---------- Records provided ----------

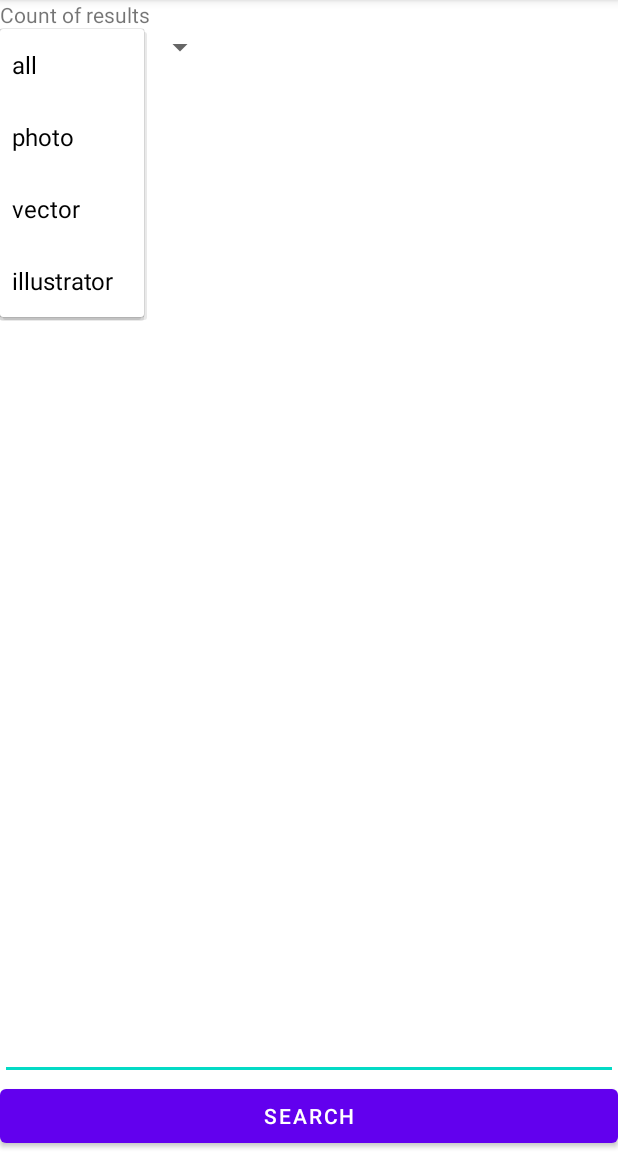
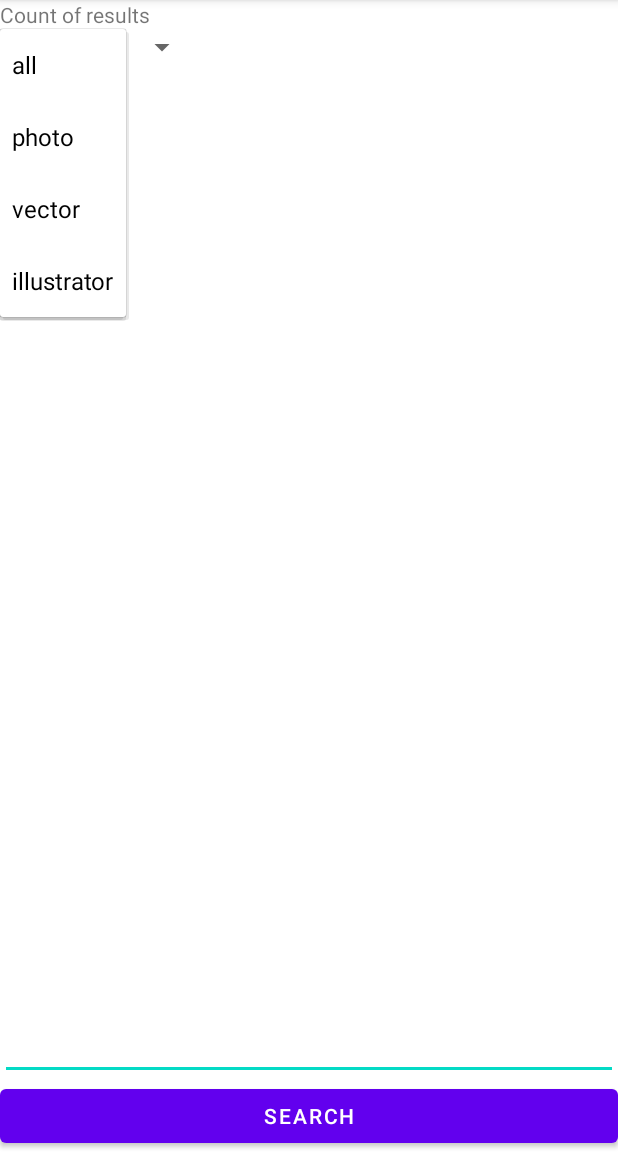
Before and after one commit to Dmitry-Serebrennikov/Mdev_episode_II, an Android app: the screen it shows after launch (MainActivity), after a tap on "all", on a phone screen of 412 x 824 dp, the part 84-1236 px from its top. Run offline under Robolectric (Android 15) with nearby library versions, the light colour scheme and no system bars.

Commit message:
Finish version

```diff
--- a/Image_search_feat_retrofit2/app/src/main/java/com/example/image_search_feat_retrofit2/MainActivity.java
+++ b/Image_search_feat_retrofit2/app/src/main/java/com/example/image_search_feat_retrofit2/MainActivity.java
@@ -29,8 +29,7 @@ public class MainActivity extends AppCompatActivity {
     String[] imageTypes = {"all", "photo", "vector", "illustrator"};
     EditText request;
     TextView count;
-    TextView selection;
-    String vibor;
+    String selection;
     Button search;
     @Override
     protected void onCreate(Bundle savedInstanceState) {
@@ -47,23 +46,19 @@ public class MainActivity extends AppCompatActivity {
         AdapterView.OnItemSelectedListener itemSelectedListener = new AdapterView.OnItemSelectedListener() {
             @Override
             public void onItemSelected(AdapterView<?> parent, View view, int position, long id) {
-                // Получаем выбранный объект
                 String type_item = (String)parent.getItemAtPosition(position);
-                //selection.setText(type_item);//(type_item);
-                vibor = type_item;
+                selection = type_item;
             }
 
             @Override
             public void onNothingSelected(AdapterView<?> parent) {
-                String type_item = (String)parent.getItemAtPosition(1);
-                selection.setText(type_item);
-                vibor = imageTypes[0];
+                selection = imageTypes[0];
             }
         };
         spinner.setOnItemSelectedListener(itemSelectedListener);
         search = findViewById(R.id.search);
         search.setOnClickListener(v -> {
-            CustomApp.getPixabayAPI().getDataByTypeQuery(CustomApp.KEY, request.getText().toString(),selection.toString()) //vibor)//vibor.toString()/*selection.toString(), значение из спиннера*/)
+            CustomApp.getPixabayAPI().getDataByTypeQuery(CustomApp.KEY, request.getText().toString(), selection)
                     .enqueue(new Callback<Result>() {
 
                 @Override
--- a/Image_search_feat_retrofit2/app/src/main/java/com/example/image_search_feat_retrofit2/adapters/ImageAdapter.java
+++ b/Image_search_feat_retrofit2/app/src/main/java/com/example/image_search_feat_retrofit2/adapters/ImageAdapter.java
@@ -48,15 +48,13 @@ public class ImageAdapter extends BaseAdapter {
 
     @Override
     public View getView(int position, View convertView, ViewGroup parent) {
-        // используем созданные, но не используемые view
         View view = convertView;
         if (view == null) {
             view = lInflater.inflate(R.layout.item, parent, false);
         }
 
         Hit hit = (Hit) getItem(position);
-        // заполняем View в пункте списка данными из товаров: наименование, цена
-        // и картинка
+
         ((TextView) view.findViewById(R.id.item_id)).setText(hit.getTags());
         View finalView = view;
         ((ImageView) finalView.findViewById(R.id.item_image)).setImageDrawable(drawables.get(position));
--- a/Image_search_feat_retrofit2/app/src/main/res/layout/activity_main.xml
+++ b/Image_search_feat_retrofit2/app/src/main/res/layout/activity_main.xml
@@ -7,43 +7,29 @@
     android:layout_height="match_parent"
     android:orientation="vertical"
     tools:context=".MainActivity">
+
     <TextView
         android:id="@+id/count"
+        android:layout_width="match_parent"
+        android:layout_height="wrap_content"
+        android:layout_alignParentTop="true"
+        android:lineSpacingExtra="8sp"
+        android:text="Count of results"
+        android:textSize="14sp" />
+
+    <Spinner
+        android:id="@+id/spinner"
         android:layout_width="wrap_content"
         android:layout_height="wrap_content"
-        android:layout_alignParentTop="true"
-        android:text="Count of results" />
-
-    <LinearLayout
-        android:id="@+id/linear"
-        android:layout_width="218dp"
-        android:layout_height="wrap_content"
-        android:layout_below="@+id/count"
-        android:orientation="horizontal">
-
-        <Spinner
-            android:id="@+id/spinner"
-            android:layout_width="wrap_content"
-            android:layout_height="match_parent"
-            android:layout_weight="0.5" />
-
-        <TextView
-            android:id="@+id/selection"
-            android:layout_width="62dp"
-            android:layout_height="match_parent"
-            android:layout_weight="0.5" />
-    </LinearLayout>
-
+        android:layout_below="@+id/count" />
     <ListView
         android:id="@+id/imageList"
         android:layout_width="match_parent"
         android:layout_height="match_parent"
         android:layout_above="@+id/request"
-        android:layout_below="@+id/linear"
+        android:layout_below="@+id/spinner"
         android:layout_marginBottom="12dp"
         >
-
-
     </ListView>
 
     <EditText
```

----------

Which lines of the entries above contain the word "request"? Copy each of them.

     EditText request;
-            CustomApp.getPixabayAPI().getDataByTypeQuery(CustomApp.KEY, request.getText().toString(),selection.toString()) //vibor)//vibor.toString()/*selection.toString(), значение из спиннера*/)
+            CustomApp.getPixabayAPI().getDataByTypeQuery(CustomApp.KEY, request.getText().toString(), selection)
         android:layout_above="@+id/request"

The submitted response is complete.